Data records: Begin

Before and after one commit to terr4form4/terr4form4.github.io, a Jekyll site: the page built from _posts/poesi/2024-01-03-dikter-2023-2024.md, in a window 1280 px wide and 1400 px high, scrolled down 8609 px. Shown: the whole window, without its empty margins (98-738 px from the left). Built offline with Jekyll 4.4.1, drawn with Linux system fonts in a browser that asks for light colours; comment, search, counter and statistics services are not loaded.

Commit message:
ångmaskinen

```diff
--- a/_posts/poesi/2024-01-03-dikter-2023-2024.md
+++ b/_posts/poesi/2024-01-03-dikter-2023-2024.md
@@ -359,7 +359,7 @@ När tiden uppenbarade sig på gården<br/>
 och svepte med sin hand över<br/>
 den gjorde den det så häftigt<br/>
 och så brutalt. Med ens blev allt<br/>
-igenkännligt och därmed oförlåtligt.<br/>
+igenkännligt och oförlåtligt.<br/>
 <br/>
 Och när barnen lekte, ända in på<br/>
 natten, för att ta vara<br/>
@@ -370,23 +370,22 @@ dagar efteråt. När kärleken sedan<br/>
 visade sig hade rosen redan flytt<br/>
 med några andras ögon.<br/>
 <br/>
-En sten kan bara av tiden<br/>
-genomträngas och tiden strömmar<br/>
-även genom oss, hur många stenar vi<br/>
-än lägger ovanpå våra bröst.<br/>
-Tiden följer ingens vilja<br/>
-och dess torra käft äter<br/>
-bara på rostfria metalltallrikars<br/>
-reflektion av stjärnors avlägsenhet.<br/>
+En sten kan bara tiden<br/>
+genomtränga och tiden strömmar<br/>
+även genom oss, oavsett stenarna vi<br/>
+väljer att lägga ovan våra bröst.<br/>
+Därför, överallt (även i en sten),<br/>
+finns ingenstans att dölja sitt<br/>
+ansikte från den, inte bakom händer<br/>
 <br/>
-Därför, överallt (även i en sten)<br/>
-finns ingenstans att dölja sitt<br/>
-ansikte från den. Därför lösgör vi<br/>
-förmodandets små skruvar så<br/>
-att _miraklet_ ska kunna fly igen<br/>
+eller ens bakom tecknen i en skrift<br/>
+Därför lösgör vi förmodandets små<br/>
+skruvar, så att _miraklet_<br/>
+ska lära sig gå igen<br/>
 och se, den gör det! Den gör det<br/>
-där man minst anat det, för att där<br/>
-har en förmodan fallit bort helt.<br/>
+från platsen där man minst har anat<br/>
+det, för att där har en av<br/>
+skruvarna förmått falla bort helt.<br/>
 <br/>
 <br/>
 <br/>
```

Data records: End

### Problem to solve
Using the listing above, pull out all lines that hold the word "dikter".

### Task response
Before and after one commit to terr4form4/terr4form4.github.io, a Jekyll site: the page built from _posts/poesi/2024-01-03-dikter-2023-2024.md, in a window 1280 px wide and 1400 px high, scrolled down 8609 px. Shown: the whole window, without its empty margins (98-738 px from the left). Built offline with Jekyll 4.4.1, drawn with Linux system fonts in a browser that asks for light colours; comment, search, counter and statistics services are not loaded.
--- a/_posts/poesi/2024-01-03-dikter-2023-2024.md
+++ b/_posts/poesi/2024-01-03-dikter-2023-2024.md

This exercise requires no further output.